Stored records:
"""

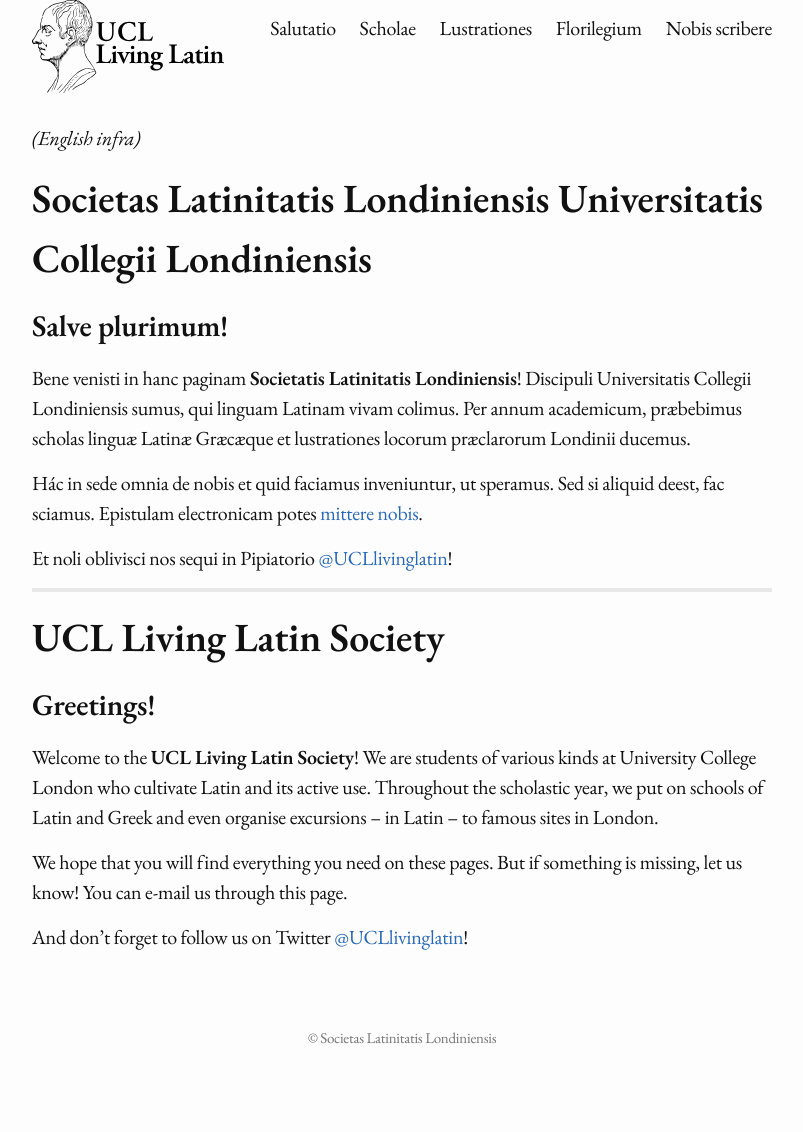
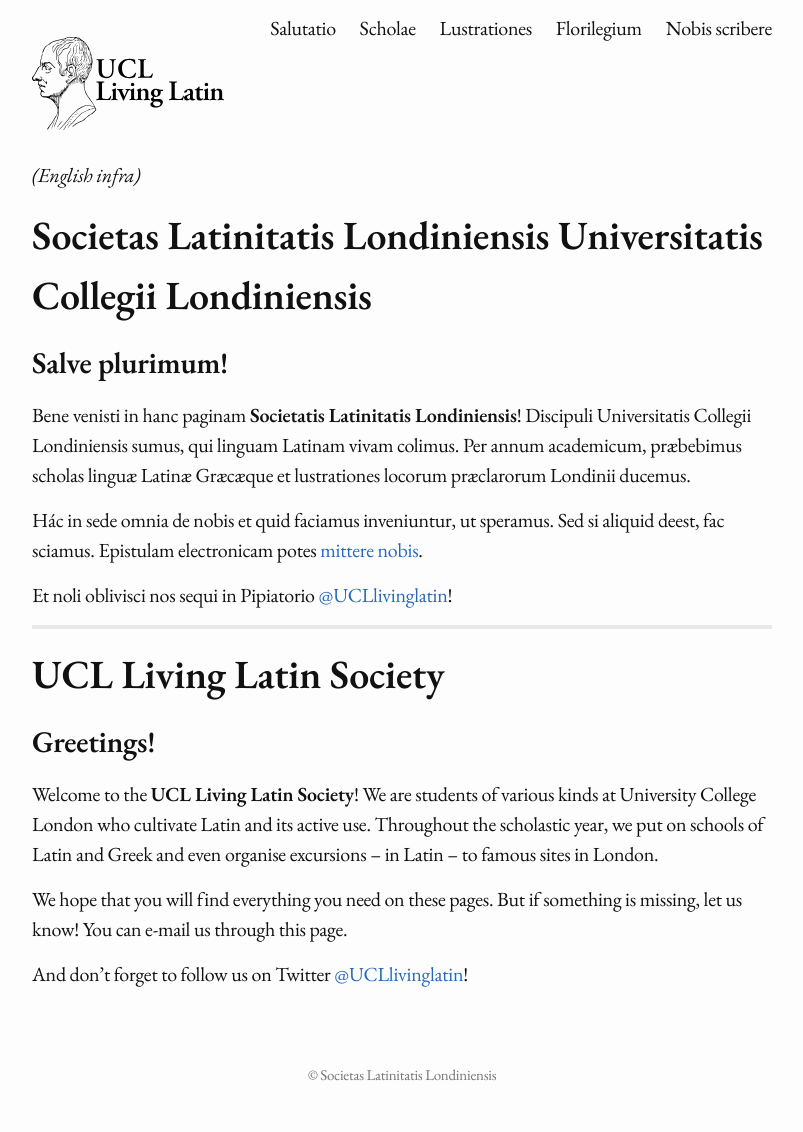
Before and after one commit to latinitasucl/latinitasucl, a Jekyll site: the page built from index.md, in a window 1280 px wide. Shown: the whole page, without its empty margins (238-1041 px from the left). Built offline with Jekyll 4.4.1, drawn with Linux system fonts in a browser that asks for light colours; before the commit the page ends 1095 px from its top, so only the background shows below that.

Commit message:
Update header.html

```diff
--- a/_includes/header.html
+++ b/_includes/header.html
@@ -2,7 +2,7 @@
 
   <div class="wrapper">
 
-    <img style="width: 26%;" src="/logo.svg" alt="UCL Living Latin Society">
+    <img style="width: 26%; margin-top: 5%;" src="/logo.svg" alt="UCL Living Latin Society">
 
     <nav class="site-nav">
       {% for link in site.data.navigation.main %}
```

"""
"""

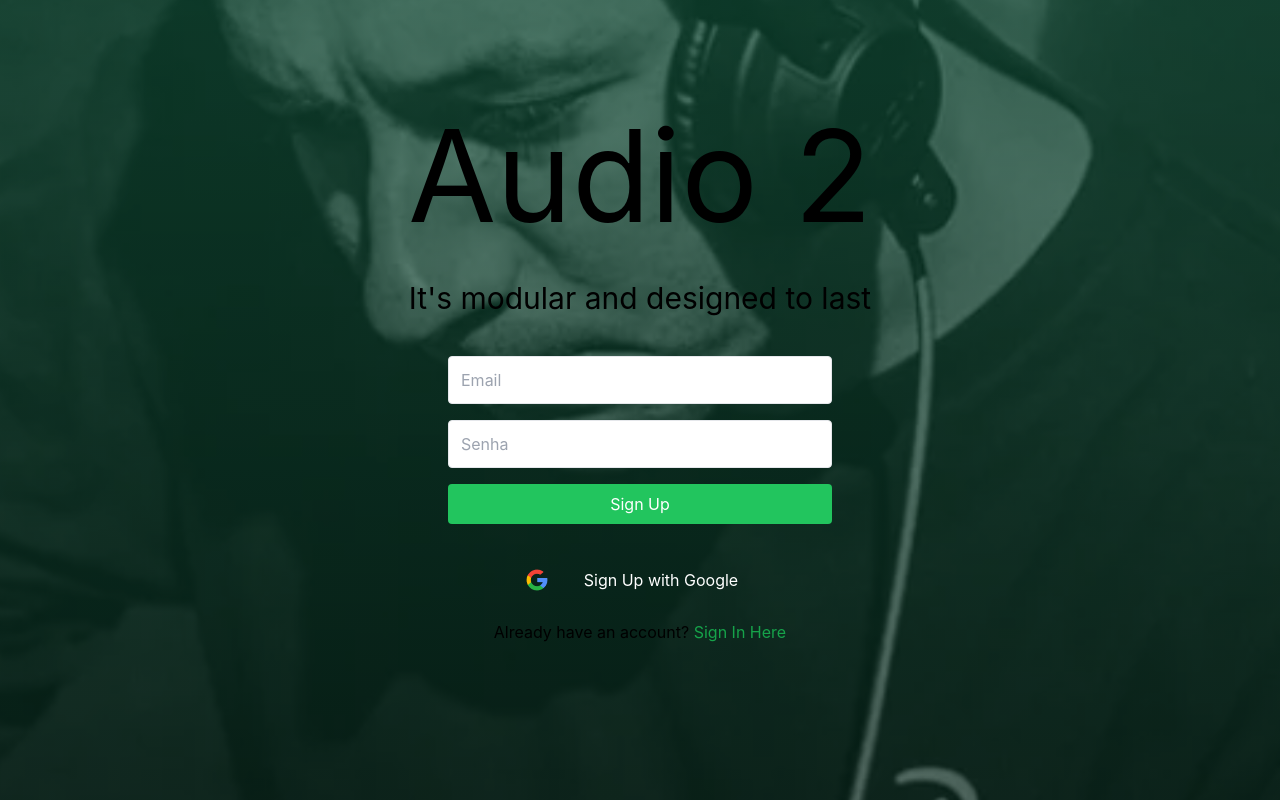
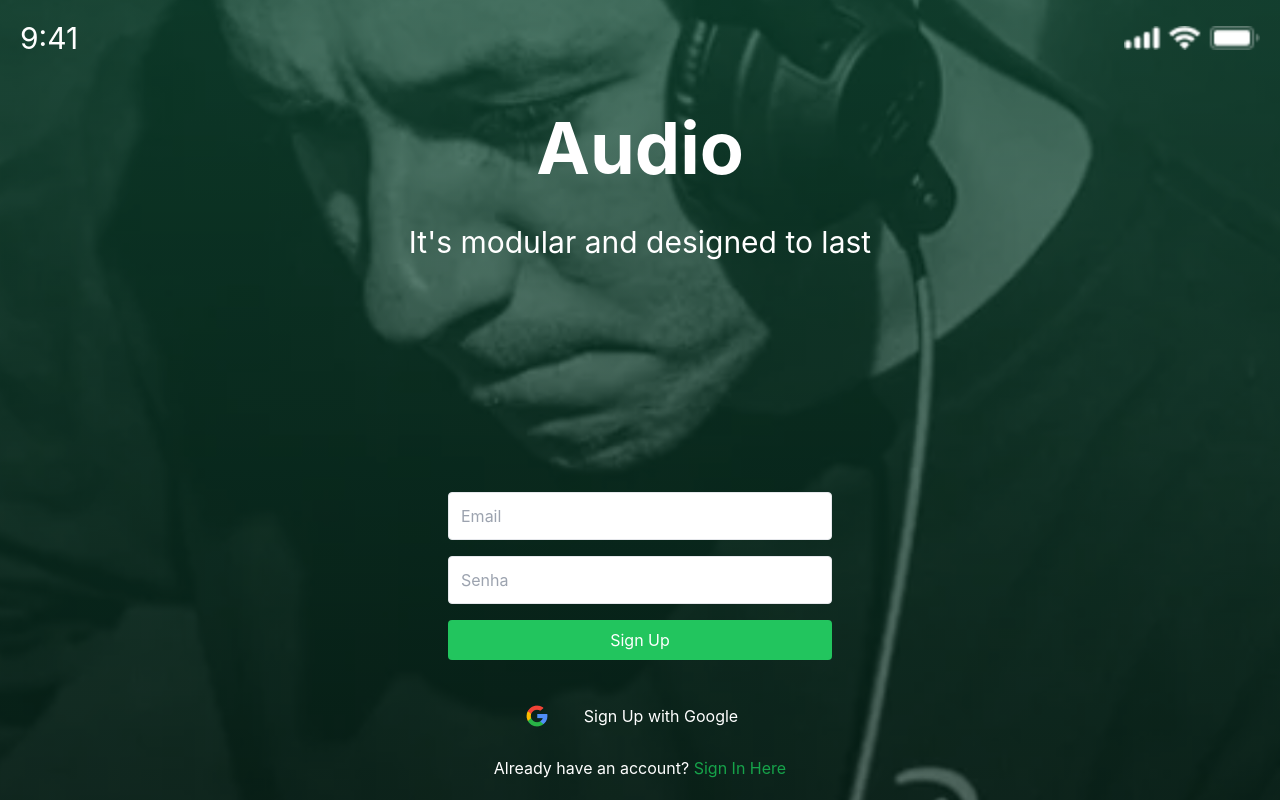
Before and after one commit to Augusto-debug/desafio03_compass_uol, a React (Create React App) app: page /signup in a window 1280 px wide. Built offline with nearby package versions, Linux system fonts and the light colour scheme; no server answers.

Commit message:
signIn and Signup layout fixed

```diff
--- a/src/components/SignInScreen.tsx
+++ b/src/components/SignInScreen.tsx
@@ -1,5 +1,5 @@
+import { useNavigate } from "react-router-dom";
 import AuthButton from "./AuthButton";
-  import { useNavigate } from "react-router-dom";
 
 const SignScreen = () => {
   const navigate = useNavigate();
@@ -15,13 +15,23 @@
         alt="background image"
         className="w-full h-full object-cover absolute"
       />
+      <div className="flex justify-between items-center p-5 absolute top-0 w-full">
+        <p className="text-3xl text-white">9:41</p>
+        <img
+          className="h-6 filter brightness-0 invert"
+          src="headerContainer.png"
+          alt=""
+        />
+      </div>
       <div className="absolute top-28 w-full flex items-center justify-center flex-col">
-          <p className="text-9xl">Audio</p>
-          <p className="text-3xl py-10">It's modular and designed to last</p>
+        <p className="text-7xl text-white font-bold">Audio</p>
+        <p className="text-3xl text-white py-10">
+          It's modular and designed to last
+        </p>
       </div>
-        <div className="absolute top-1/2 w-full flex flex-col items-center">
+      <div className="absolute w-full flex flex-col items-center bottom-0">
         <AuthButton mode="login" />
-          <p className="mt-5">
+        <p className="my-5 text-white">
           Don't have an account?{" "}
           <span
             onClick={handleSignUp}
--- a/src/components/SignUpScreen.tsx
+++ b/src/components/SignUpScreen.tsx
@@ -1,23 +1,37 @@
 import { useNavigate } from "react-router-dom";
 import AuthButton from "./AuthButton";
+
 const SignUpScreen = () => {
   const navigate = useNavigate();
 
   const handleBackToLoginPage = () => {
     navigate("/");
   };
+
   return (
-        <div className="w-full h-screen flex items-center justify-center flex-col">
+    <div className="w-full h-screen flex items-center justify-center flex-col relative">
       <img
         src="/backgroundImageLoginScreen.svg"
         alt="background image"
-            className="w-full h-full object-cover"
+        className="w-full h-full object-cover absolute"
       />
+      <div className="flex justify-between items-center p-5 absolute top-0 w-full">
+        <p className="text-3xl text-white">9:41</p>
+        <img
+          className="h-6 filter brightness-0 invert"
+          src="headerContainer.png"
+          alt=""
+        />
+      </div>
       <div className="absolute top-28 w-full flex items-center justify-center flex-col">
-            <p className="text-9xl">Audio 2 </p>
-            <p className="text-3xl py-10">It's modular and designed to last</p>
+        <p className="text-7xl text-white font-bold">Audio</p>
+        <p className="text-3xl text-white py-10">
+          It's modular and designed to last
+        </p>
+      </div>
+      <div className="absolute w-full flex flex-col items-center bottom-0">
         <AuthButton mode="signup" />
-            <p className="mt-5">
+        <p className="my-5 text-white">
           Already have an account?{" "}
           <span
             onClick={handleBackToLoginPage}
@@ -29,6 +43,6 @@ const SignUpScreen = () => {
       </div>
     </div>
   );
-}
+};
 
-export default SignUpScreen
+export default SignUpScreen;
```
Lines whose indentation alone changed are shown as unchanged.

"""
"""

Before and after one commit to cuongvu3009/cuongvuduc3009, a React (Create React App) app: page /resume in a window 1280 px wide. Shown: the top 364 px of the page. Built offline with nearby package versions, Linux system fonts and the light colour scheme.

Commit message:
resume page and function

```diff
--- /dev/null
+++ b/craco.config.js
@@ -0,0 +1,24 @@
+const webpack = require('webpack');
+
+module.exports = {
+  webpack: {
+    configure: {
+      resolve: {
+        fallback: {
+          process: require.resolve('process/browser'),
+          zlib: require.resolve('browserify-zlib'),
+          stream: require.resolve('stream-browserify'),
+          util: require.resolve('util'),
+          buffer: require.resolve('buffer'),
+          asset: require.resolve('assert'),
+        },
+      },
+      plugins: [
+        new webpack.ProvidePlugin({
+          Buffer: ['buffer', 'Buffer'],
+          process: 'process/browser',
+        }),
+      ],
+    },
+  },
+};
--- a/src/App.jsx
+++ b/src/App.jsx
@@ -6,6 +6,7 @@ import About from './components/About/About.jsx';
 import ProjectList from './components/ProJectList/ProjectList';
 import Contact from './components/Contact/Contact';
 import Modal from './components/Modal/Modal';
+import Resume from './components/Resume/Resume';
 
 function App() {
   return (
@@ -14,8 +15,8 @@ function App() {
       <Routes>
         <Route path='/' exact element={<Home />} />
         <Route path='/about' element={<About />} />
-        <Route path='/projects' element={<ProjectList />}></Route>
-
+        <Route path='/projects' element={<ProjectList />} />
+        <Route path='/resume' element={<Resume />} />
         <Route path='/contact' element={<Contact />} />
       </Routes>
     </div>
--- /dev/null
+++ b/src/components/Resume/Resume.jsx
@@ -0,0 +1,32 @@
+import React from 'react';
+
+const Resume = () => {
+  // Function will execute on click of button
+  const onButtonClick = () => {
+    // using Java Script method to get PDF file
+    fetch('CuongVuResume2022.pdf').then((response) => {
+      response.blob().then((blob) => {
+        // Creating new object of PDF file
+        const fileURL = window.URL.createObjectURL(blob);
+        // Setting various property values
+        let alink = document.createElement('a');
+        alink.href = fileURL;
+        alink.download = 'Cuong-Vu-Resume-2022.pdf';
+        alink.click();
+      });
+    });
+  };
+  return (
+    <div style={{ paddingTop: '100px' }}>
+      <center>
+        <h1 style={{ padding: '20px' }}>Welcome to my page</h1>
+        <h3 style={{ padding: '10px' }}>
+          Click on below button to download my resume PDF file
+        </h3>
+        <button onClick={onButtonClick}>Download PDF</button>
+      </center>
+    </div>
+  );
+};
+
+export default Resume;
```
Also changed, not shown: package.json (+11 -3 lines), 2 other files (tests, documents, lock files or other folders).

"""

> _Activity_:
Whenever the string "from" shows up in a line above, copy that line.

> _Completed exercise_:
Before and after one commit to latinitasucl/latinitasucl, a Jekyll site: the page built from index.md, in a window 1280 px wide. Shown: the whole page, without its empty margins (238-1041 px from the left). Built offline with Jekyll 4.4.1, drawn with Linux system fonts in a browser that asks for light colours; before the commit the page ends 1095 px from its top, so only the background shows below that.
+import { useNavigate } from "react-router-dom";
 import AuthButton from "./AuthButton";
-  import { useNavigate } from "react-router-dom";
 import { useNavigate } from "react-router-dom";
 import AuthButton from "./AuthButton";
@@ -6,6 +6,7 @@ import About from './components/About/About.jsx';
 import ProjectList from './components/ProJectList/ProjectList';
 import Contact from './components/Contact/Contact';
 import Modal from './components/Modal/Modal';
+import Resume from './components/Resume/Resume';
+import React from 'react';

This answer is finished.